Benazir Bhutto, 1953-2007

December 28th, 2007

bhutto_ap-photo.jpg“I am not afraid,” Benazir Bhutto told TIME magazine last month. “I am ready to die for my country.” Tragically, the courageous and beautiful Bhutto did not die for such a noble cause — but was instead murdered on December 27, along with 20 of her fellow citizens, by mindless, fanatical terrorists.

The same terrorists set off a bomb in October at Bhutto’s welcome-home rally, murdering 145 people. Bhutto escaped death then, and continued to rally support for her campaign to become the Prime Minister of Pakistan for the third time.

Bhutto’s life was complex, difficult, and marked by upheaval and controversy. She was, at turns, both hailed and vilified. As a female politician who fought for democracy, and against feudalism, Bhutto was a target for regressive Islamic clerics, military hardliners, and Pakistan’s elite classes. Her time in politics was daunted by conspiracies, including sweeping allegations of corruption. She was placed under house arrest, convicted along with her husband by a Swiss court for money laundering, and then voluntarily exiled herself to Dubai for eight years. Her husband, Asif Zadari, spent eight years in prison. In October, 2007 President Musharraf granted amnesty to Bhutto, which allowed her to return home and campaign for the Prime Minister position.

Bhutto, born into a prominent family and educated at Radcliffe, Harvard, and Oxford, could have chosen another path in life, certainly an easier path, but her heart was in Pakistan and her vision for her war-torn and often divided country was democracy and freedom. That vision grew stronger after her father, and then two brothers, were killed.

Benazir Bhutto will be remembered around the world for her fearless courage, indomitable will, personal and intellectual strength, and absolute dedication to bringing democracy to Pakistan.

6 Responses to “Benazir Bhutto, 1953-2007”

  • They’re calling her a martyr, Jane. But she didn’t die for a cause. She was murdered by a group of brainwashed thugs who think the way to heaven is to blow up crowds of innocent people.

  • To relieve pain, and prejudice, they inflict it.

  • I agree with the train of thought that al-Qaeda and the Taliban are behind this. They will slowly eat away at every democratic effort in the world until they are stopped. Is there more that can be done? Or are their numbers and financial support just too overwhelming?

  • Just so sad to see such a fearless, strong, educated woman lost to mindless murderers.
    I can’t imagine what it felt like every single time she went to speak in public, knowing they were after her, yet she continued to campaign. How many people in this world would be able to accomplish what she did, in the society that she did it in?
    Who will step up now for these people?
    Truly tragic.

  • It’s hard to factually determine what charges against Benazir and her husband were true, and which were manufactured to undermine her politically, but in any event her murder was a tragedy.

    Unfortunately, it will be used as more propaganda to fuel the machine some wish to keep running for war in the Middle East.

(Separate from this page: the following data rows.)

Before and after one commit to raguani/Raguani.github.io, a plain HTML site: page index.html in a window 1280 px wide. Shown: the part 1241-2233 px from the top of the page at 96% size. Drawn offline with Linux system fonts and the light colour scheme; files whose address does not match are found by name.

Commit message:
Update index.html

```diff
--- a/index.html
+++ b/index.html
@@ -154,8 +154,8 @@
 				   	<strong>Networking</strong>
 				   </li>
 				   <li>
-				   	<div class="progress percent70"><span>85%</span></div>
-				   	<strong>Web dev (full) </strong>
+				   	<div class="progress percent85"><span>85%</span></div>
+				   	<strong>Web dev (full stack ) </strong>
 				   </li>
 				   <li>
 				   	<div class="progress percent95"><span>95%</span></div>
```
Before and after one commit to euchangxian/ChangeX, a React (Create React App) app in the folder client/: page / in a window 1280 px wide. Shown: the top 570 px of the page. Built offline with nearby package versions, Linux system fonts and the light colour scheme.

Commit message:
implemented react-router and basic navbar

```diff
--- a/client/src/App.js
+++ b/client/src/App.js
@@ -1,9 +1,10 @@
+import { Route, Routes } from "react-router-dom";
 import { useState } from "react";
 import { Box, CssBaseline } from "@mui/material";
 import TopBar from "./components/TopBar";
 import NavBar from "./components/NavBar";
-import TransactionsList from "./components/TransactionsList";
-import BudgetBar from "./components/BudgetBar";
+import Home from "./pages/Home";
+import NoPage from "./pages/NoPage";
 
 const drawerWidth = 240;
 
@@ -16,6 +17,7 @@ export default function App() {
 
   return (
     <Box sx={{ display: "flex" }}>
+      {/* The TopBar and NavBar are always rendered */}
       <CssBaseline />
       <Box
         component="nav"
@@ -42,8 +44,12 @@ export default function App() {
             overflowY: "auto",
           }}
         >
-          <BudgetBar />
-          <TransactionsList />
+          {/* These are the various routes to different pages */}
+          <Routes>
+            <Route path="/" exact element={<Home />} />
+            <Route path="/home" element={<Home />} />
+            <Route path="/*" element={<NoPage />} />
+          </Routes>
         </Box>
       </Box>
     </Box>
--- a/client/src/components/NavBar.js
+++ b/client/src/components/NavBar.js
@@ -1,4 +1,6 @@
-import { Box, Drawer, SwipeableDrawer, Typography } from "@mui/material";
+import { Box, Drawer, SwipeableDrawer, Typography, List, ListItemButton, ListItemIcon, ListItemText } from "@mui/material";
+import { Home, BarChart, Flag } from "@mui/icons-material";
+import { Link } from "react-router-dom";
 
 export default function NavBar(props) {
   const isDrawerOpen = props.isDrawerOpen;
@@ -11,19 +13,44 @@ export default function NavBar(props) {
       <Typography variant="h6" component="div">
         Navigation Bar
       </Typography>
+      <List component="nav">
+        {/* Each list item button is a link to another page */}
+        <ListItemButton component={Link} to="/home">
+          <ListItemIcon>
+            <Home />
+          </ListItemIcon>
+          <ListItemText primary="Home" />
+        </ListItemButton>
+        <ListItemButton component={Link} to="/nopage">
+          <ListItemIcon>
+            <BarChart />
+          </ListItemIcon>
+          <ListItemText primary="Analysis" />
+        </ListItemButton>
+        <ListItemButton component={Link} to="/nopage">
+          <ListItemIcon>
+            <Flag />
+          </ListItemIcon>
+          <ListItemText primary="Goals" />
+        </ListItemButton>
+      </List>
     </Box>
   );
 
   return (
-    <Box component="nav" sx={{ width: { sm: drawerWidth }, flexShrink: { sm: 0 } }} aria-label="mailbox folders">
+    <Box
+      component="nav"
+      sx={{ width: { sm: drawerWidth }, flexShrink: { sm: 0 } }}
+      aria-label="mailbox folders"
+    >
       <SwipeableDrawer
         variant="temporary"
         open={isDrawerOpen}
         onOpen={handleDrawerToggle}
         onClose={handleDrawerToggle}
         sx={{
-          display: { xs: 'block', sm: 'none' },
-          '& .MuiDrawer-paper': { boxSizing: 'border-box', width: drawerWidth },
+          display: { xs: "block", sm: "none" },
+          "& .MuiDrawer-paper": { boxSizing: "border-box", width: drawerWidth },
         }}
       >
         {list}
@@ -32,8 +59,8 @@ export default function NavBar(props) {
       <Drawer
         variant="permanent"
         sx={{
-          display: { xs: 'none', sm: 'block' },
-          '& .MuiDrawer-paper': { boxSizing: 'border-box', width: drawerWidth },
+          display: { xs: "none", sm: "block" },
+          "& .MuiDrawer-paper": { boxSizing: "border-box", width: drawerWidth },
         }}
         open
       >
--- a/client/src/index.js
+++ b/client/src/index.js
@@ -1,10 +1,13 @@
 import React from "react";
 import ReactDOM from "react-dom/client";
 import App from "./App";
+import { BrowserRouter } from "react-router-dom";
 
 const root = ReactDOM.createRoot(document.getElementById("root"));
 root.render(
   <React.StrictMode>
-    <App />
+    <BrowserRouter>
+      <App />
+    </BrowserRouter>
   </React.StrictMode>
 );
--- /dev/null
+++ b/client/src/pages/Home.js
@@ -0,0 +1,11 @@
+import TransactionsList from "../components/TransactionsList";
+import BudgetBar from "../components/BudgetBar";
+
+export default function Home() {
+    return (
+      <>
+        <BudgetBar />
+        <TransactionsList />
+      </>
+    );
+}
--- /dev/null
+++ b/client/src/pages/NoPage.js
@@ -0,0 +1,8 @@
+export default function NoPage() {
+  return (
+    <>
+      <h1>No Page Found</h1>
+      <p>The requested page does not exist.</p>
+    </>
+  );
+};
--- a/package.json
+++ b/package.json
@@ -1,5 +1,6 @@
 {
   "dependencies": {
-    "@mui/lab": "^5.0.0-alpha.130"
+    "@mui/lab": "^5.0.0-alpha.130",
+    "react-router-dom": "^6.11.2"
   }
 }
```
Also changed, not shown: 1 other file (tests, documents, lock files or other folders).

    And the basic facts of that war is not about saving people or spreading the goodness of democracy. It’s about oil and cultures.

    Some people think a clash of civilizations is inevitable. East against West. Tribalism against individualism. Religious governments against secular ones.

    It does not have to be. Had Europe and America not forced themselves on these less progressive countries through colonization, industry, and military bases, they would be evolving more or less naturally, as has every other nation on Planet Earth.

    People forget. America had slaves just over two hundred years ago. . .only four generations ago. We put children to work in factories, advocated the beating of women and children, did not allow women or minorities to vote. It was only about 40 years ago that most schools were still segregated. In the 50’s, 70% of college graduates were male. In the 60’s and up through the late 70’s, unequal pay between the sexes was the norm.

    We evolved. And other cultures should be able to evolve without the military might of stronger countries. They should be able to have their civil wars, as we had ours, and choose and oust their leaders, as we did, and develop their policies and cultural mores, as we did. . .without the interference of dominant nations.

    Our posture should be one that defends itself against attack. Not one that provokes, or supplies the tools of war in “trade” for lower oil prices.

    Just my opinion.

    If those in Pakistan who are mourning Benazir Bhutto wish to change their country and their circumstances, they will. They will do it from the grassroots up, and they do not need a foreign military to help.

  • Very wise Rebecca.